Once you find the line containing "R[router] --> P[profiler]", please retype it and every line after it to the end of the entries, exactly and with nothing added.

[MATERIAL FOR THIS EXERCISE — start]

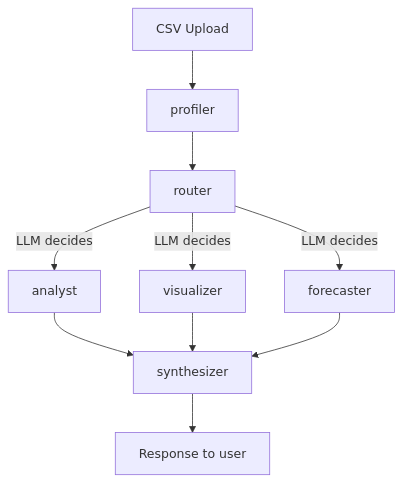
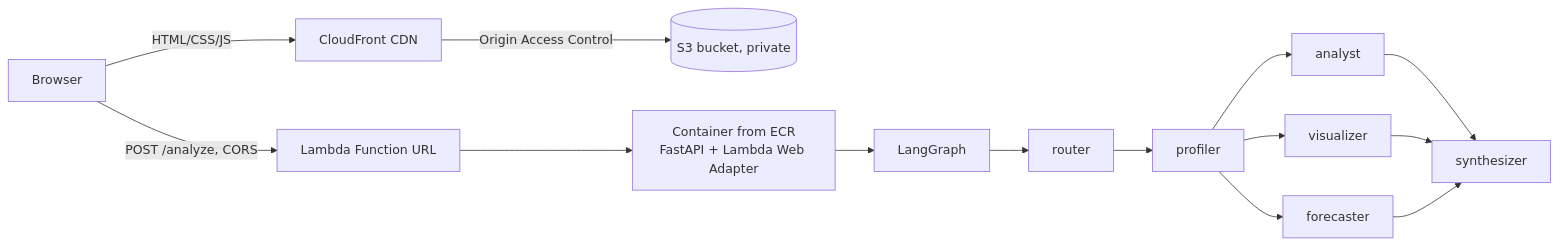
One commit to DanilRodenko/ai-data-analyst changed the diagram in README.md. Above: the diagram before and after it, drawn with Mermaid. The commit also changed other lines of this file and 3 other files, not shown here.

Commit message:
docs: README with live demo, architecture, deployment story

````diff
--- a/README.md
+++ b/README.md
@@ -9,12 +39,15 @@
 ```mermaid
-graph TD
-    A[CSV Upload] --> B[profiler]
-    B --> C[router]
-    C -->|LLM decides| D[analyst]
-    C -->|LLM decides| E[visualizer]
-    C -->|LLM decides| F[forecaster]
-    D --> G[synthesizer]
-    E --> G
-    F --> G
-    G --> H[Response to user]
+flowchart LR
+    U[Browser] -->|HTML/CSS/JS| CF[CloudFront CDN]
+    CF -->|Origin Access Control| S3[(S3 bucket, private)]
+    U -->|POST /analyze, CORS| L[Lambda Function URL]
+    L --> C[Container from ECR<br/>FastAPI + Lambda Web Adapter]
+    C --> G[LangGraph]
+    G --> R[router] --> P[profiler]
+    P --> A[analyst]
+    P --> V[visualizer]
+    P --> F[forecaster]
+    A --> S[synthesizer]
+    V --> S
+    F --> S
 ```
````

[MATERIAL FOR THIS EXERCISE — finish]

- RESULT -
+    G --> R[router] --> P[profiler]
+    P --> A[analyst]
+    P --> V[visualizer]
+    P --> F[forecaster]
+    A --> S[synthesizer]
+    V --> S
+    F --> S
 ```
````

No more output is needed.